§ EXERCISE AIM: Could you write out the records below exactly as they appear?

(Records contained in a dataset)
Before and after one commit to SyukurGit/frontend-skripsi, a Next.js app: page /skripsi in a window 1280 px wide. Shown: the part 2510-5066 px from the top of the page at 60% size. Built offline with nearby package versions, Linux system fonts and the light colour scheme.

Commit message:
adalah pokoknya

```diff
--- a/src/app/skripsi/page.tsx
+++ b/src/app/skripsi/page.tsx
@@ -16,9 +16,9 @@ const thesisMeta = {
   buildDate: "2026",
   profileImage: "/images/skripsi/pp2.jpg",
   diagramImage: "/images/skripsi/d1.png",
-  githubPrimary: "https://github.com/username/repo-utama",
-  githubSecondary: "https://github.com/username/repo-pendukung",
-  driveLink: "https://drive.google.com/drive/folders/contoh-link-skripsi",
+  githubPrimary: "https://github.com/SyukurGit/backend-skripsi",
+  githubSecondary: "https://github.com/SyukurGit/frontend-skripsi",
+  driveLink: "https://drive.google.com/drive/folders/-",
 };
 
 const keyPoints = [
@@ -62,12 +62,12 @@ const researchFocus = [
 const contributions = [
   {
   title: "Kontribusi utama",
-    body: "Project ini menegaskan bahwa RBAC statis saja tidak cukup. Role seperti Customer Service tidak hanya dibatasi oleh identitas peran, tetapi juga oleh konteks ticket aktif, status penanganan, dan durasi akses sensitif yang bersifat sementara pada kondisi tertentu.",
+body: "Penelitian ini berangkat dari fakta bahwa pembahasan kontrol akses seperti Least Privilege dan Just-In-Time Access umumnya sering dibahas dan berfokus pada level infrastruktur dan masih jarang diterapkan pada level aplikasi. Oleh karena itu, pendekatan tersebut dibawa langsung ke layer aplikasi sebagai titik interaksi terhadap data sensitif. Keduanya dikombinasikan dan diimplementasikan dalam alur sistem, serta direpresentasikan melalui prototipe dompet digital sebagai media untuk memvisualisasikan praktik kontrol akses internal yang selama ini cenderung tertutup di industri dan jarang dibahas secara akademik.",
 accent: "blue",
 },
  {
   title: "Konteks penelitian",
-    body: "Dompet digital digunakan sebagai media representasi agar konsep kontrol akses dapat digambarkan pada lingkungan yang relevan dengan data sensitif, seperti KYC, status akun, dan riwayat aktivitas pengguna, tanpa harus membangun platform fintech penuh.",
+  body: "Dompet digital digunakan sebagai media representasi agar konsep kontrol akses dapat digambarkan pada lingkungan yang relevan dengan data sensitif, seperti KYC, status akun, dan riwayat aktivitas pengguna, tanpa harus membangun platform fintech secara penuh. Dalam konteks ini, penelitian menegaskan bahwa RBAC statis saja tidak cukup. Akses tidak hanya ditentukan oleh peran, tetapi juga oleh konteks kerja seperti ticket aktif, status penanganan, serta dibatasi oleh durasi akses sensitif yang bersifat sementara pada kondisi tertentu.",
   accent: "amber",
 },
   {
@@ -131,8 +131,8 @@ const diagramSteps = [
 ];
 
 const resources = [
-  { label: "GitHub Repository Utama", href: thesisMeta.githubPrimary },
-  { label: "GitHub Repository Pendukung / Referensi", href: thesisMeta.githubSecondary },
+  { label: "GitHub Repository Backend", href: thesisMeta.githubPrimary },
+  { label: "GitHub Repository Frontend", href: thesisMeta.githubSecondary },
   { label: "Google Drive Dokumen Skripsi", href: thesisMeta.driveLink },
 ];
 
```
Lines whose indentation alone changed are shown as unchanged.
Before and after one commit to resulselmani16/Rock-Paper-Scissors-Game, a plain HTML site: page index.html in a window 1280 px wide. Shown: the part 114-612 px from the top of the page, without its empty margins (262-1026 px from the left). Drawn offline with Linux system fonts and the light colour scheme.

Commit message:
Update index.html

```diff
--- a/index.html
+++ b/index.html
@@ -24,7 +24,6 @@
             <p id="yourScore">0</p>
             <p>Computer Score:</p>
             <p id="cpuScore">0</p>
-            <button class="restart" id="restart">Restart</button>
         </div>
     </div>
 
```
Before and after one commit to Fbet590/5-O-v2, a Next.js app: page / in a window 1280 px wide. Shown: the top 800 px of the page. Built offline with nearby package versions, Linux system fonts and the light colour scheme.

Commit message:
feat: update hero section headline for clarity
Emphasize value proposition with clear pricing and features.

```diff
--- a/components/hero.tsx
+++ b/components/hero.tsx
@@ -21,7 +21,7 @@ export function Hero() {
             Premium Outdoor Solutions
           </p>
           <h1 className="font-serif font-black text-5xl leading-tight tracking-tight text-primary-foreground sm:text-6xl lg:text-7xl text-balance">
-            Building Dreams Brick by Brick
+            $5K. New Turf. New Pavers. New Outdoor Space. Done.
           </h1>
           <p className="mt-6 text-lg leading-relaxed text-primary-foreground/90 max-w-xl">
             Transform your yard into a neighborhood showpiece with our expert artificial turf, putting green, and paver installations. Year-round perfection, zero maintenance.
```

§ WRITTEN RESPONSE:
Before and after one commit to SyukurGit/frontend-skripsi, a Next.js app: page /skripsi in a window 1280 px wide. Shown: the part 2510-5066 px from the top of the page at 60% size. Built offline with nearby package versions, Linux system fonts and the light colour scheme.

Commit message:
adalah pokoknya

```diff
--- a/src/app/skripsi/page.tsx
+++ b/src/app/skripsi/page.tsx
@@ -16,9 +16,9 @@ const thesisMeta = {
   buildDate: "2026",
   profileImage: "/images/skripsi/pp2.jpg",
   diagramImage: "/images/skripsi/d1.png",
-  githubPrimary: "https://github.com/username/repo-utama",
-  githubSecondary: "https://github.com/username/repo-pendukung",
-  driveLink: "https://drive.google.com/drive/folders/contoh-link-skripsi",
+  githubPrimary: "https://github.com/SyukurGit/backend-skripsi",
+  githubSecondary: "https://github.com/SyukurGit/frontend-skripsi",
+  driveLink: "https://drive.google.com/drive/folders/-",
 };
 
 const keyPoints = [
@@ -62,12 +62,12 @@ const researchFocus = [
 const contributions = [
   {
   title: "Kontribusi utama",
-    body: "Project ini menegaskan bahwa RBAC statis saja tidak cukup. Role seperti Customer Service tidak hanya dibatasi oleh identitas peran, tetapi juga oleh konteks ticket aktif, status penanganan, dan durasi akses sensitif yang bersifat sementara pada kondisi tertentu.",
+body: "Penelitian ini berangkat dari fakta bahwa pembahasan kontrol akses seperti Least Privilege dan Just-In-Time Access umumnya sering dibahas dan berfokus pada level infrastruktur dan masih jarang diterapkan pada level aplikasi. Oleh karena itu, pendekatan tersebut dibawa langsung ke layer aplikasi sebagai titik interaksi terhadap data sensitif. Keduanya dikombinasikan dan diimplementasikan dalam alur sistem, serta direpresentasikan melalui prototipe dompet digital sebagai media untuk memvisualisasikan praktik kontrol akses internal yang selama ini cenderung tertutup di industri dan jarang dibahas secara akademik.",
 accent: "blue",
 },
  {
   title: "Konteks penelitian",
-    body: "Dompet digital digunakan sebagai media representasi agar konsep kontrol akses dapat digambarkan pada lingkungan yang relevan dengan data sensitif, seperti KYC, status akun, dan riwayat aktivitas pengguna, tanpa harus membangun platform fintech penuh.",
+  body: "Dompet digital digunakan sebagai media representasi agar konsep kontrol akses dapat digambarkan pada lingkungan yang relevan dengan data sensitif, seperti KYC, status akun, dan riwayat aktivitas pengguna, tanpa harus membangun platform fintech secara penuh. Dalam konteks ini, penelitian menegaskan bahwa RBAC statis saja tidak cukup. Akses tidak hanya ditentukan oleh peran, tetapi juga oleh konteks kerja seperti ticket aktif, status penanganan, serta dibatasi oleh durasi akses sensitif yang bersifat sementara pada kondisi tertentu.",
   accent: "amber",
 },
   {
@@ -131,8 +131,8 @@ const diagramSteps = [
 ];
 
 const resources = [
-  { label: "GitHub Repository Utama", href: thesisMeta.githubPrimary },
-  { label: "GitHub Repository Pendukung / Referensi", href: thesisMeta.githubSecondary },
+  { label: "GitHub Repository Backend", href: thesisMeta.githubPrimary },
+  { label: "GitHub Repository Frontend", href: thesisMeta.githubSecondary },
   { label: "Google Drive Dokumen Skripsi", href: thesisMeta.driveLink },
 ];
 
```
Lines whose indentation alone changed are shown as unchanged.
Before and after one commit to resulselmani16/Rock-Paper-Scissors-Game, a plain HTML site: page index.html in a window 1280 px wide. Shown: the part 114-612 px from the top of the page, without its empty margins (262-1026 px from the left). Drawn offline with Linux system fonts and the light colour scheme.

Commit message:
Update index.html

```diff
--- a/index.html
+++ b/index.html
@@ -24,7 +24,6 @@
             <p id="yourScore">0</p>
             <p>Computer Score:</p>
             <p id="cpuScore">0</p>
-            <button class="restart" id="restart">Restart</button>
         </div>
     </div>
 
```
Before and after one commit to Fbet590/5-O-v2, a Next.js app: page / in a window 1280 px wide. Shown: the top 800 px of the page. Built offline with nearby package versions, Linux system fonts and the light colour scheme.

Commit message:
feat: update hero section headline for clarity
Emphasize value proposition with clear pricing and features.

```diff
--- a/components/hero.tsx
+++ b/components/hero.tsx
@@ -21,7 +21,7 @@ export function Hero() {
             Premium Outdoor Solutions
           </p>
           <h1 className="font-serif font-black text-5xl leading-tight tracking-tight text-primary-foreground sm:text-6xl lg:text-7xl text-balance">
-            Building Dreams Brick by Brick
+            $5K. New Turf. New Pavers. New Outdoor Space. Done.
           </h1>
           <p className="mt-6 text-lg leading-relaxed text-primary-foreground/90 max-w-xl">
             Transform your yard into a neighborhood showpiece with our expert artificial turf, putting green, and paver installations. Year-round perfection, zero maintenance.
```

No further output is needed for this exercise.